Xero may have become a $2 billion company yesterday, but chief executive Rod Drury says the Kiwi accounting software provider is "just getting started" and will begin a major push into the United States later in the year.
"It still feels like early days," he said. "We've got a wall of innovation in the pipeline."
But Drury admits that Wellington-based Xero's soaring share price means the business, which is yet to turn a profit, faces increasingly high expectations from investors.
Shares in the firm hit an all-time high of $17.56 yesterday, before closing at $17.49, valuing the company - which listed only six years ago - at $2.05 billion.
"We're feeling very excited, but with valuations like this there's a lot of expectation and that just means we have to keep working harder and keep executing," said Drury, whose 18.5 per cent stake in Xero is now worth more than $378 million.
"This is a once-in-a-lifetime opportunity to build a real significant company from New Zealand and so far it's playing out as we hoped."
Xero, which posted revenue of $39 million and a net loss of $14.4 million in the year to March, now has almost twice the market capitalisation of New Zealand logistics giant Mainfreight, which posted a $65.75 million adjusted profit in its last full financial year.
Its valuation is approaching that of Sky TV and has already surpassed online auction website Trade Me, which reported a profit of $75.5 million in the year to June 2012.
Milford Asset Management executive director Brian Gaynor said Xero could, within the next few years, become New Zealand's biggest company in terms of market capitalisation.
That title is now held by Fletcher Building, which was worth $5.8 billion yesterday.

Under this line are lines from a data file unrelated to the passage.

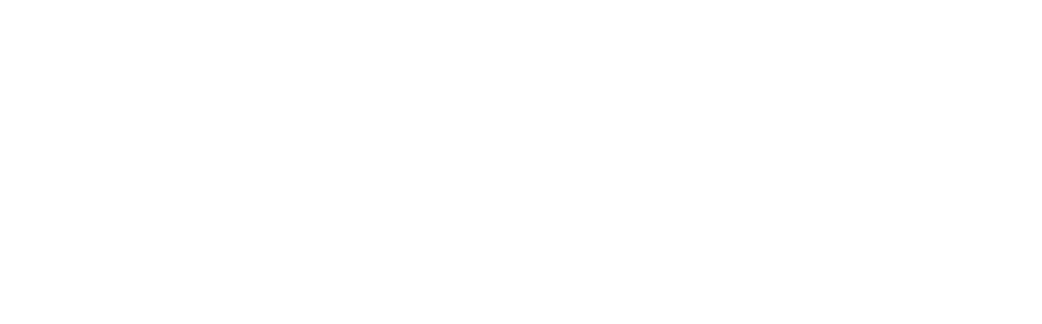
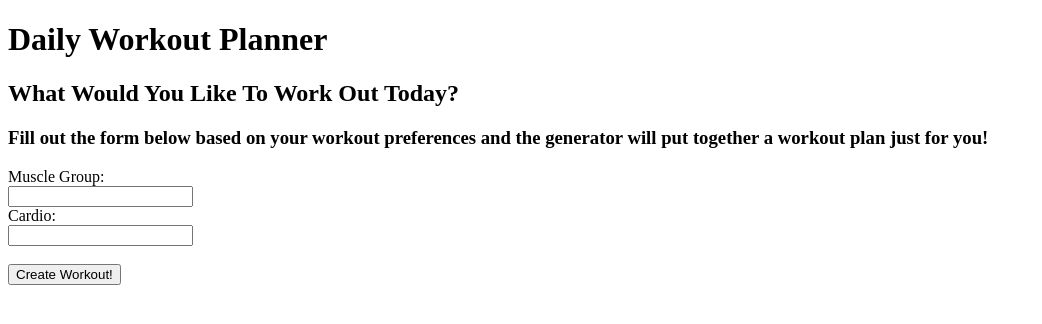
Before and after one commit to ae95medina/phase-1-project, a plain HTML site: page index.html in a window 1280 px wide. Shown: the whole page, without its empty margins (0-1042 px from the left). Drawn offline with Linux system fonts and the light colour scheme.

Commit message:
rough draft html

```diff
--- a/index.html
+++ b/index.html
@@ -4,10 +4,28 @@
     <meta charset="UTF-8">
     <meta http-equiv="X-UA-Compatible" content="IE=edge">
     <meta name="viewport" content="width=device-width, initial-scale=1.0">
-    <script src="index.js"></script>
-    <title>Document</title>
+    <script src="javascripts/index.js"></script>
+    <link rel="stylesheet" type="text/css" href="stylesheets/style.css"/>
+    <title>Phase 1 Project</title>
 </head>
 <body>
+    <h1>Daily Workout Planner</h1>
+    <h2>What Would You Like To Work Out Today?</h2>
+    <h3>Fill out the form below based on your workout preferences and
+        the generator will put together a workout plan just for you!
+    </h3>
 
+<form action="/action_page.php">
+  <label for="muscle-group">Muscle Group:</label><br>
+  <input type="text" id="muscle-group" name="muscle-group" value=" "><br>
+  <label for="cardio">Cardio:</label><br>
+  <input type="text" id="cardio" name="cardio" value=" "><br><br>
+  <input type="submit" value="Create Workout!">
+</form>
+<div id = "workout-container">
+    <ul>
+
+    </ul>
+</div>
 </body>
 </html>
```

Xero's share price has risen about 130 per cent this year, making it the top-performing NZX stock, on the back of expectations that the company will one day turn its customer growth into profit.
It has been only four months since the firm's market capitalisation hit $1 billion.
Gaynor, whose firm holds shares in Xero on behalf of clients, said the massive rise in the company's share price was being driven by United States-based investors who were more interested in customer acquisition than the more traditional methods of analysing businesses, such as earnings multiples.
"It's perceived that Xero is making huge progress in terms of customer reach and acquisition of customers," he said.
The number of paying customers doubled to 157,000 in the year to March 31, with the bulk of those clients based in Australia and New Zealand.
Drury said overseas investors, particularly those in the US, wanted exposure to cloud-based technology like Xero's.
Cloud computing means users' information is stored in data centres rather than on their personal devices.
"In US investor circles they're seeing this massive transition to the cloud like we've seen in mainframes [the computers that pre-dated PCs] to mini computers," Drury said.
He said a XeroCon conference that will take place in San Francisco in September would be the company's "big launch" in the US.
"We'll have a whole day to show people in the US the breadth of what we've done for the last seven years," Drury said. "At the moment we're building payroll in the US, opening offices in Denver and New York."
In its last full year Xero reported sales of just $2.7 million in the US and the rest of the world, excluding Australia, New Zealand and Britain.
Mint Asset Management portfolio manager Shane Solly said Xero was a company that polarised investors.
"There's certainly a bunch of people who are very passionate about this stock and they're not necessarily traditional investors," Solly said. "It's one of those firms that has benefited from enthusiasm for rapid growth technology businesses. The management team continue to deliver on the strategy they've put out there."
Xero announced the appointment of a head of global marketing - Jeremy Wood, a former Google staffer - and a chief platform officer, Duncan Ritchie, on Wednesday.